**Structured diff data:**
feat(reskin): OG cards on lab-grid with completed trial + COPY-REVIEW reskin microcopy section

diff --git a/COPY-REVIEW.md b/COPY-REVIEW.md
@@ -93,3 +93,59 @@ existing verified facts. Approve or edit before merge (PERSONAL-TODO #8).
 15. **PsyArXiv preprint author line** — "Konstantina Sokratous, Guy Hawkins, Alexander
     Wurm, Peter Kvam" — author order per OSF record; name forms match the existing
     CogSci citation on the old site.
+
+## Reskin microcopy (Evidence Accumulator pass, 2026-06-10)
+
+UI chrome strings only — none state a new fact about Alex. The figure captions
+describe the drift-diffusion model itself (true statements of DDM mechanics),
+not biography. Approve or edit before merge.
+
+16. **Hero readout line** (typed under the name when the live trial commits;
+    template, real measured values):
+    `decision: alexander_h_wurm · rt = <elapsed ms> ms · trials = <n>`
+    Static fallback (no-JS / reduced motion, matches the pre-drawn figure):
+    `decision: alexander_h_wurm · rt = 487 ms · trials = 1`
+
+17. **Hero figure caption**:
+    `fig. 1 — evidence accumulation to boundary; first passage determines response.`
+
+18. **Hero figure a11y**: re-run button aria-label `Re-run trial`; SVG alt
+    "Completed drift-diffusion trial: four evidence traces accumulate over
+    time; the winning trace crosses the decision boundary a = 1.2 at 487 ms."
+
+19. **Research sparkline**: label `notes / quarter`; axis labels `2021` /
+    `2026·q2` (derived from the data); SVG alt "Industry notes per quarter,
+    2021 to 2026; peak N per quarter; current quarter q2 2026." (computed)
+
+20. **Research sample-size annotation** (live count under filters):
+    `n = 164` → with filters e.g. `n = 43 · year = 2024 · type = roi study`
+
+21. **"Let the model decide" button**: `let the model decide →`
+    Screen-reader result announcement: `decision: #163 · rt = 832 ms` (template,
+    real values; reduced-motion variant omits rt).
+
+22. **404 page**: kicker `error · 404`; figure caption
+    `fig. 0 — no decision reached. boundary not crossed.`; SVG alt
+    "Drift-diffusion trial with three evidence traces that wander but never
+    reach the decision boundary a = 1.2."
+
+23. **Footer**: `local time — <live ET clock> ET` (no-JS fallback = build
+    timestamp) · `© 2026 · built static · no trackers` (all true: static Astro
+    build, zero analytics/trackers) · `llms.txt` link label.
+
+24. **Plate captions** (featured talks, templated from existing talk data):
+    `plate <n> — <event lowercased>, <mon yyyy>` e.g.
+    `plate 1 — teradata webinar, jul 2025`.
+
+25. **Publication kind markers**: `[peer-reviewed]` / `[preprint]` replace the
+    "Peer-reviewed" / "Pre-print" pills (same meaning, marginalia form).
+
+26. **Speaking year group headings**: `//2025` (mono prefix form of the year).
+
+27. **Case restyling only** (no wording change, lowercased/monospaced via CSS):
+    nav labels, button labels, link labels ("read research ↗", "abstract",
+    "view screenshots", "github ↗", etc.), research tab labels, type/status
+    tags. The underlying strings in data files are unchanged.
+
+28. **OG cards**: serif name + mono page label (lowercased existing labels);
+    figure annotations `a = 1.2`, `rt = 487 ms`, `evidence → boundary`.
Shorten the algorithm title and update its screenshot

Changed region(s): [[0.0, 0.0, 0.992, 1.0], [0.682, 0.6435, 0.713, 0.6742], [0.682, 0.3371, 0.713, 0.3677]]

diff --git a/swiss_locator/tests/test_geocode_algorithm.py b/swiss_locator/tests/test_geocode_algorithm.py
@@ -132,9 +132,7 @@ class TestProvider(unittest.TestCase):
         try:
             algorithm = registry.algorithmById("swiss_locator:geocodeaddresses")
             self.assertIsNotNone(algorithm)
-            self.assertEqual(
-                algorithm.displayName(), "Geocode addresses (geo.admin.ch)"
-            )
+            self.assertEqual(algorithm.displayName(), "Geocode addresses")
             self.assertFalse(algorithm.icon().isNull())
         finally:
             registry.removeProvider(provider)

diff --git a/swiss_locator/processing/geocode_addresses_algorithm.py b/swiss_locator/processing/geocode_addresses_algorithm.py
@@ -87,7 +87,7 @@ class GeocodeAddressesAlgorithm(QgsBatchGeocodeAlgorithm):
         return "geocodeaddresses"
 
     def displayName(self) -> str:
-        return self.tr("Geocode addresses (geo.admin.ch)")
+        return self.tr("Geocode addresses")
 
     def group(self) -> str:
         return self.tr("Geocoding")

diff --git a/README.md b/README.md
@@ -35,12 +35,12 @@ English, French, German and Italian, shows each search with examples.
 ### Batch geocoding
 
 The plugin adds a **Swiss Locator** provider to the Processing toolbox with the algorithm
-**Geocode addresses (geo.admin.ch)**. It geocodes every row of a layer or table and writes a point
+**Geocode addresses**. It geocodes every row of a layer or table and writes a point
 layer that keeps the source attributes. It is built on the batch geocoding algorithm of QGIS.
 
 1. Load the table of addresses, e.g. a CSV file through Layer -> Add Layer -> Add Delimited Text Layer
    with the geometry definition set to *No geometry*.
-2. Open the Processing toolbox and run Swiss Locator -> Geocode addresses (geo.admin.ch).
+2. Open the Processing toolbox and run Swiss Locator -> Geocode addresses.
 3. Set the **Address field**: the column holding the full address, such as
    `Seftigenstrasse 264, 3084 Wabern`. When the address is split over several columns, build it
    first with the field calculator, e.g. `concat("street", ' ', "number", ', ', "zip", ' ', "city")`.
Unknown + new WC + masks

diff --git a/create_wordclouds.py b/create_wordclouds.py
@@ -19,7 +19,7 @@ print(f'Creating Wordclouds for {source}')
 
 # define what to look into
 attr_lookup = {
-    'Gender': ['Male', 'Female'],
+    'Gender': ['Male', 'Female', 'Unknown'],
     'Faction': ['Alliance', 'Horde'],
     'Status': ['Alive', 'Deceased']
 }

**About this exercise:**
Pull each line containing "diffusion" from the records.

**Task solution:**
+describe the drift-diffusion model itself (true statements of DDM mechanics),
+    "Completed drift-diffusion trial: four evidence traces accumulate over
+    "Drift-diffusion trial with three evidence traces that wander but never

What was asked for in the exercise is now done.